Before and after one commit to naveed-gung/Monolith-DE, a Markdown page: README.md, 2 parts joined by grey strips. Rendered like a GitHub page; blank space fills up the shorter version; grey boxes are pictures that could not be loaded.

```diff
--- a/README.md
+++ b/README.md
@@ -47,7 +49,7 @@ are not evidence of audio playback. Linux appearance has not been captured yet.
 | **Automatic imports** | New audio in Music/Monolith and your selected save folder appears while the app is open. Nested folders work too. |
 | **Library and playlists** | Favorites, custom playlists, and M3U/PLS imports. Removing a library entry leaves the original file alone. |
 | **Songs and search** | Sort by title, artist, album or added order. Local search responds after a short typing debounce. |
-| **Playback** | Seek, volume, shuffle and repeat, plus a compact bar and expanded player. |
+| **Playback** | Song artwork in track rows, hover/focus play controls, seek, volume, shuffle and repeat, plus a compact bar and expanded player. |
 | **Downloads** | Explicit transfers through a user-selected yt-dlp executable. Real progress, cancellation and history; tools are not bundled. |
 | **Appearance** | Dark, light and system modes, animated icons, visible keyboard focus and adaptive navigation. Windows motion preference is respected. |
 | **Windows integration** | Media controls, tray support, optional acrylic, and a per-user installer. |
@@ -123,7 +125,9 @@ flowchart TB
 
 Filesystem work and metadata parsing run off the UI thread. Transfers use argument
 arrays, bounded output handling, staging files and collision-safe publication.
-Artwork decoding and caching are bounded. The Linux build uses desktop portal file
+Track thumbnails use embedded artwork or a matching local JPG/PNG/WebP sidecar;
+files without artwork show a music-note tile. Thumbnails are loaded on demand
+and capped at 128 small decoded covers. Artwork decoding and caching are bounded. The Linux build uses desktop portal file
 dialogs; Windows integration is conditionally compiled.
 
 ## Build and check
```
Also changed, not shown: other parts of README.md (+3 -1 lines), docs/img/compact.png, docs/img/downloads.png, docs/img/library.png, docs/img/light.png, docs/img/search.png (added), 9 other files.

--

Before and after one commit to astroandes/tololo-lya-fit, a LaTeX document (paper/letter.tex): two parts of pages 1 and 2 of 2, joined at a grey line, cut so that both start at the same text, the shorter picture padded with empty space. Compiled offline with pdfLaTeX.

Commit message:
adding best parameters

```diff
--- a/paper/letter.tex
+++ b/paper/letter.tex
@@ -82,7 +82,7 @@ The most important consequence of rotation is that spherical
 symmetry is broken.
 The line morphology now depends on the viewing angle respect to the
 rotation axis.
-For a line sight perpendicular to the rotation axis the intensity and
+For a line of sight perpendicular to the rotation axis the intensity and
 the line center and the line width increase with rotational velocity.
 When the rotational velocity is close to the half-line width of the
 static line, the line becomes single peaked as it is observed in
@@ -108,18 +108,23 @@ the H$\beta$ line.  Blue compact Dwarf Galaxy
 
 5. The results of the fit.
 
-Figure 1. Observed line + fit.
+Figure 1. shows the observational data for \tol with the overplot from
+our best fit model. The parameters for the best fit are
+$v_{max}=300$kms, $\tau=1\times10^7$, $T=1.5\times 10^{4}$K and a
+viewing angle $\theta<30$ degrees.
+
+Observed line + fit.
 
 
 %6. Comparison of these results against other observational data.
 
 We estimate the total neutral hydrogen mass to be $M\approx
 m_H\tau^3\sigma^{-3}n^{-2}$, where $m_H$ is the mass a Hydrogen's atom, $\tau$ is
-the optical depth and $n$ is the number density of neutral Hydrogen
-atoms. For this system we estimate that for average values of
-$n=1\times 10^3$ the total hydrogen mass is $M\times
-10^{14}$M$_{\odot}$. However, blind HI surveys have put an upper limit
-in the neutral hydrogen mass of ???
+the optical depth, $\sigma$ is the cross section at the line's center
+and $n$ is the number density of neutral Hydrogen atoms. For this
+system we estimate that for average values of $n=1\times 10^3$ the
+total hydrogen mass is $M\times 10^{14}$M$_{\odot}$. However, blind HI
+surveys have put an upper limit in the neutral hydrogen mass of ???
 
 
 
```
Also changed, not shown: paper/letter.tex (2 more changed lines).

- _What you should do_
Report each line of the entries where the word "mass" occurs.

- _Answer to the problem_
 We estimate the total neutral hydrogen mass to be $M\approx
 m_H\tau^3\sigma^{-3}n^{-2}$, where $m_H$ is the mass a Hydrogen's atom, $\tau$ is
-$n=1\times 10^3$ the total hydrogen mass is $M\times
-in the neutral hydrogen mass of ???
+total hydrogen mass is $M\times 10^{14}$M$_{\odot}$. However, blind HI
+surveys have put an upper limit in the neutral hydrogen mass of ???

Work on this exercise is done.